Bacevich also argues that because the United States today finds it relatively easy to squeeze other nations into participating in a world economy defined on U.S. terms doesn’t make it a good idea. While many countries accept America’s economic dominance, he says, plenty do not, either for passionate ideological or religious reasons, or simply because they have notions of directly competing with the United States economically, rather than cooperating with us.

That fact has serious implications for U.S. security, Bacevich says. “It’s striking to me that 16 months after such an unbelievably catastrophic and horrific event as 9/11, we’ve just sort of absorbed it and moved on,” he says. “That event should have told us that there is concerted resistance to our global enterprise.

“There also are serious moral questions we need to consider as an empire, such as what our obligations are to people around the world and whether it is the purpose of our empire to do the greatest amount of good for the greatest number of people,” Bacevich continues. “And if our empire is based upon American ideals and freedoms we insist are universal, that seems to suggest our empire has no limits, and we need to ask ourselves how wise that notion is. Will that sort of thinking lead to an empire that is sustainable, for example, or to one that will weaken itself by being too ambitious?”

Barnes and Noble at BU will hold a reading and book signing by Andrew Bacevich at 7 p.m. on Wednesday, January 22, in the fifth floor reading room, 660 Beacon St., Boston.
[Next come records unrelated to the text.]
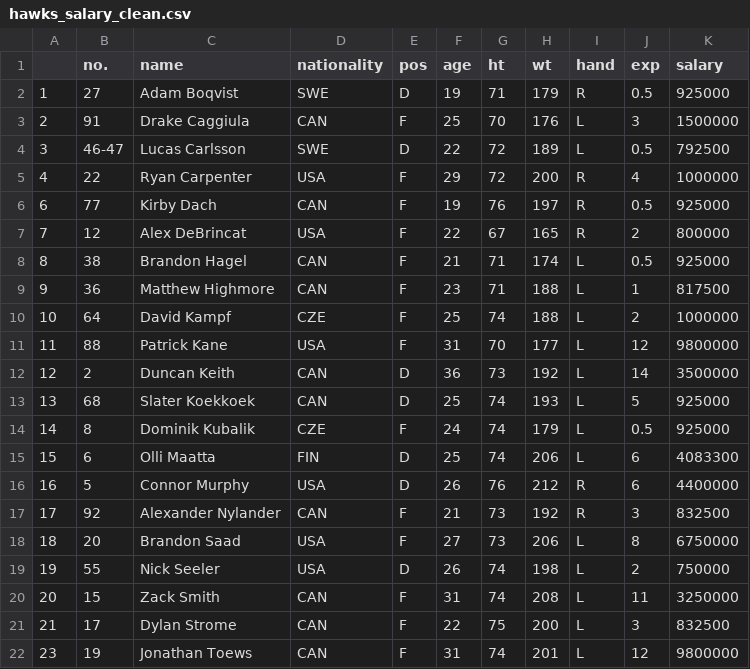
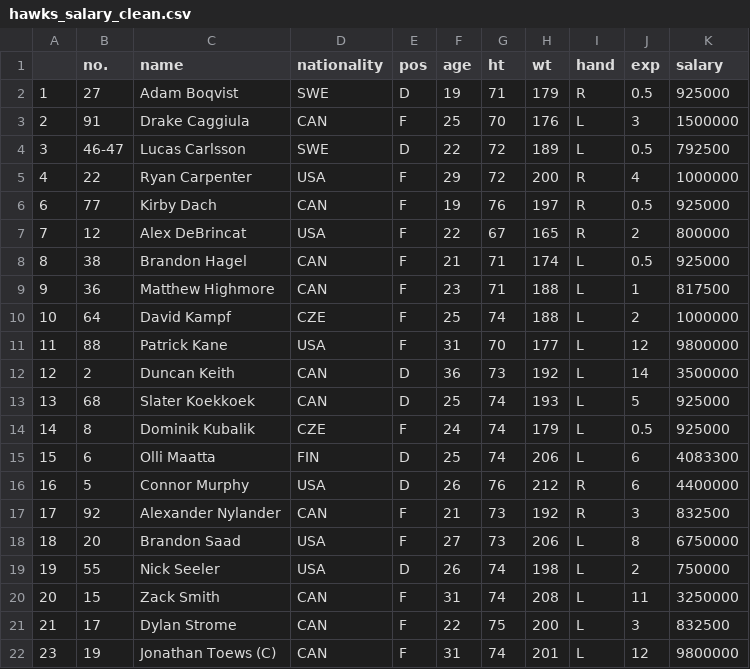
Before and after one commit to andrewcole33/blackhawks_salary_analysis, a CSV file: hawks_salary_clean.csv, drawn as a sheet.

Commit message:
Write helper module to create clean_team_salary_df function

```diff
--- a/hawks_salary_clean.csv
+++ b/hawks_salary_clean.csv
@@ -21,2 +21,2 @@
 21,17,Dylan Strome,CAN,F,22,75,200,L,3,832500
-23,19,Jonathan Toews,CAN,F,31,74,201,L,12,9800000
+23,19,Jonathan Toews (C),CAN,F,31,74,201,L,12,9800000
```
Also changed, not shown: 2 other files.
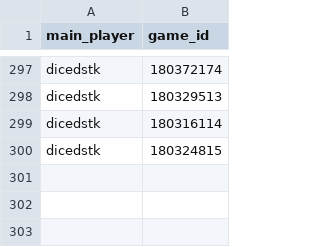
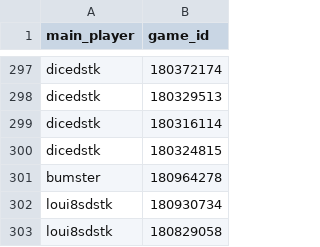
Before and after one commit to DMavec/git_test, a CSV file: data/load_log.csv, drawn as a sheet; only a part is shown, gaps mark what is left out; the diff names each change by its address in the sheet, - before the commit and + after, or states it on an @@ line.

```diff
--- a/data/load_log.csv
+++ b/data/load_log.csv
+row 301: bumster | 180964278
+row 302: loui8sdstk | 180930734
+row 303: loui8sdstk | 180829058
```
Also changed, not shown: data/game_history.csv, 4 other files.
For more information, call 617-267-8484.


17 January 2003
Boston University
Office of University Relations